WHAT NEEDS TO BE DONE - Filter the entries for the string "Section". Copy each line that has it.

· · ·

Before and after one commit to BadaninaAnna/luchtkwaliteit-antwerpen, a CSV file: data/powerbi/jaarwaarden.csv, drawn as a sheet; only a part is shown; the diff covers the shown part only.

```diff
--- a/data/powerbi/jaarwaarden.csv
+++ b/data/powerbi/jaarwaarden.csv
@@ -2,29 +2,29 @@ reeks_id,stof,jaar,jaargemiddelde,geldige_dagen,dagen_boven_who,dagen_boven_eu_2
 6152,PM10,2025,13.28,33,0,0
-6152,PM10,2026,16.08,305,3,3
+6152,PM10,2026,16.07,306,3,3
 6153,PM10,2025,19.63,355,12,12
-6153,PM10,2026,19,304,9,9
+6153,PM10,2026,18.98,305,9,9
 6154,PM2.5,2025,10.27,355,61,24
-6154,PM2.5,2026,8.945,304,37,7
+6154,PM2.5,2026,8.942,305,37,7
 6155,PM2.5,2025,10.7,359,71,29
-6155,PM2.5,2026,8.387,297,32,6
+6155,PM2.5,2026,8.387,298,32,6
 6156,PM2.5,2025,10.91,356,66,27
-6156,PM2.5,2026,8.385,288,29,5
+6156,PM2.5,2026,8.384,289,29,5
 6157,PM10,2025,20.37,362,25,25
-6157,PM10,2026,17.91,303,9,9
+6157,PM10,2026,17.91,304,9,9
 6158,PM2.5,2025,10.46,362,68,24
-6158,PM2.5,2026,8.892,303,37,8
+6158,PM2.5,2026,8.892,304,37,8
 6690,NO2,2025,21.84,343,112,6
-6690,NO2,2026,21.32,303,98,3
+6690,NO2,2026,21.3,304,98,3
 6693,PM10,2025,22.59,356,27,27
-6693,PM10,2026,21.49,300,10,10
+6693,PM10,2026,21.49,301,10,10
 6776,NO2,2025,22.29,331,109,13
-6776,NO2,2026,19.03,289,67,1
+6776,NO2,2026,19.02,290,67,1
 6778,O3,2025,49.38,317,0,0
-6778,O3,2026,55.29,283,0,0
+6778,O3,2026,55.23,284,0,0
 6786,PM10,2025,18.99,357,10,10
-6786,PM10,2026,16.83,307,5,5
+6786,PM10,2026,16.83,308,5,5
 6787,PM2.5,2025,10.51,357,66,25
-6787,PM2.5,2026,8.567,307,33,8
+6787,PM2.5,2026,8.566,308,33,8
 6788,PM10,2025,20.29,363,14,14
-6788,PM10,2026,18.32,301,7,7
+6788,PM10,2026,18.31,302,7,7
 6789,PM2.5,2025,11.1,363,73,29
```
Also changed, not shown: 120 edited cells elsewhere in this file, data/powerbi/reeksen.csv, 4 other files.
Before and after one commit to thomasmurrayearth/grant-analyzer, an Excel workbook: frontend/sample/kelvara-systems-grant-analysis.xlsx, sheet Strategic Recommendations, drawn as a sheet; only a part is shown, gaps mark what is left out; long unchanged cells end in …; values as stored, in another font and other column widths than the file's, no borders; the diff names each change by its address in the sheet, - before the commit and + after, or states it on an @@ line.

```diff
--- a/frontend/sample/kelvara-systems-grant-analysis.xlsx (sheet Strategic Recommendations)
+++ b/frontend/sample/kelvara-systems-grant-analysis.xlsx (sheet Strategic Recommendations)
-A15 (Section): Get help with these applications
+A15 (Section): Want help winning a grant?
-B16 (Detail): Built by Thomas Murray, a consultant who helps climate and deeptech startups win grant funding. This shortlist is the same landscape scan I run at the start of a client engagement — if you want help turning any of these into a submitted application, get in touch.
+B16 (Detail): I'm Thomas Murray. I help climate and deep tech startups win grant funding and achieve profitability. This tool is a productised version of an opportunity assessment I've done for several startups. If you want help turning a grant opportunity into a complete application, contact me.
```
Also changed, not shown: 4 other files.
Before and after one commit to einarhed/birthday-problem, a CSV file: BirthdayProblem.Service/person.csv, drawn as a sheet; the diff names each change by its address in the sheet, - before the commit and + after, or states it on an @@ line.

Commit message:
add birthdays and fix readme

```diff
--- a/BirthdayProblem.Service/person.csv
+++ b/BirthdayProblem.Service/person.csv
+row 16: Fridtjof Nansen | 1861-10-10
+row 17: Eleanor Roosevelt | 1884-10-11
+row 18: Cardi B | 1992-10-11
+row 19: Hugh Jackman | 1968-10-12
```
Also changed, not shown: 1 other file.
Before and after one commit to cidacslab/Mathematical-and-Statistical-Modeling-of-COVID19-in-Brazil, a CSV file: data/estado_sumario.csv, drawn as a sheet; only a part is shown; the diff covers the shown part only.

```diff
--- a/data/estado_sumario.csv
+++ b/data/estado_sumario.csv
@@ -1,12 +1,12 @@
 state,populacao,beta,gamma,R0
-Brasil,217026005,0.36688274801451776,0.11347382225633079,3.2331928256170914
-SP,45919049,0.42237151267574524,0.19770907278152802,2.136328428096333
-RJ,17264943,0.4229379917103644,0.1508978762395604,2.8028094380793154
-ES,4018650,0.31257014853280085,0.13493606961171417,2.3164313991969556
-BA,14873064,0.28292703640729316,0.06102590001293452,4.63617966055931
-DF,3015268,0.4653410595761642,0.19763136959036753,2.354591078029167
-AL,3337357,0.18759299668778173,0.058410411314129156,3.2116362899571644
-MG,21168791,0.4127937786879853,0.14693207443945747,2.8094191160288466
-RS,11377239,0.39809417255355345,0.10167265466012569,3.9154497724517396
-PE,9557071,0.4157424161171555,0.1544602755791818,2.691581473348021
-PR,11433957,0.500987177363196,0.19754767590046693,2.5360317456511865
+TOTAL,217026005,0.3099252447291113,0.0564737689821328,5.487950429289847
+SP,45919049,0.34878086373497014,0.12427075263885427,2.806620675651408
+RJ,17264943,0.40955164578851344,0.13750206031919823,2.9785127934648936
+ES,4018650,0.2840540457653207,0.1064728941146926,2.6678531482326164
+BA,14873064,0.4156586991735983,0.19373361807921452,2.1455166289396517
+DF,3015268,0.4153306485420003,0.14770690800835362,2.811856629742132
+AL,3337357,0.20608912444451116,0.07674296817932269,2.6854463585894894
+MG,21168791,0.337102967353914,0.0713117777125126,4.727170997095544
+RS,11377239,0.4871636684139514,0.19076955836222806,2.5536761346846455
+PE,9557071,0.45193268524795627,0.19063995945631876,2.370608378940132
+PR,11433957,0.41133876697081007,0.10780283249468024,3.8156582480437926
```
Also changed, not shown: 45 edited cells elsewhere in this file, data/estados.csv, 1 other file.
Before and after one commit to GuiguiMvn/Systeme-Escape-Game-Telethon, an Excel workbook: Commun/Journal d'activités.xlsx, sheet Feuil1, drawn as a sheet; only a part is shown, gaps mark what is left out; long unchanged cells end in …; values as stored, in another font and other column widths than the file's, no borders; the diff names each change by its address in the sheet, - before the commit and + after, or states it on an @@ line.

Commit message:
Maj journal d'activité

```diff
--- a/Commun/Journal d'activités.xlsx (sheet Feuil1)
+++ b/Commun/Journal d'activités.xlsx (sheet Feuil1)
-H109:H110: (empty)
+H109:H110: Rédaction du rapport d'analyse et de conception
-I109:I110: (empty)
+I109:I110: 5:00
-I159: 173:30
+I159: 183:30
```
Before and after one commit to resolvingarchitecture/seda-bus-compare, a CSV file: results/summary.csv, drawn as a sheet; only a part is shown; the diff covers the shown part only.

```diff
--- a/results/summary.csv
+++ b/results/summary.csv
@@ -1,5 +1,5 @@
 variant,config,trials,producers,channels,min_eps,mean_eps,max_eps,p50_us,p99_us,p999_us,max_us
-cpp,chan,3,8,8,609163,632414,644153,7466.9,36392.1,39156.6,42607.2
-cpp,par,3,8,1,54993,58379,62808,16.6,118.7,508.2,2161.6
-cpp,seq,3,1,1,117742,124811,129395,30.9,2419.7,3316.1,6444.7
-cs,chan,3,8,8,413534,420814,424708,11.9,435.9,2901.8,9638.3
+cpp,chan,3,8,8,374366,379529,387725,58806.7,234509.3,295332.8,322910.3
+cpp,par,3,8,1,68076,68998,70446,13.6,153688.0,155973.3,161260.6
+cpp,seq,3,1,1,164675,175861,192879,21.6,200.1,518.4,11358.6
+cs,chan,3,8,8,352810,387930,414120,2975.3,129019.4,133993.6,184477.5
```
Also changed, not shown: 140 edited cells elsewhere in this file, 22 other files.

· · ·

WRITTEN ANSWER -
-A15 (Section): Get help with these applications
+A15 (Section): Want help winning a grant?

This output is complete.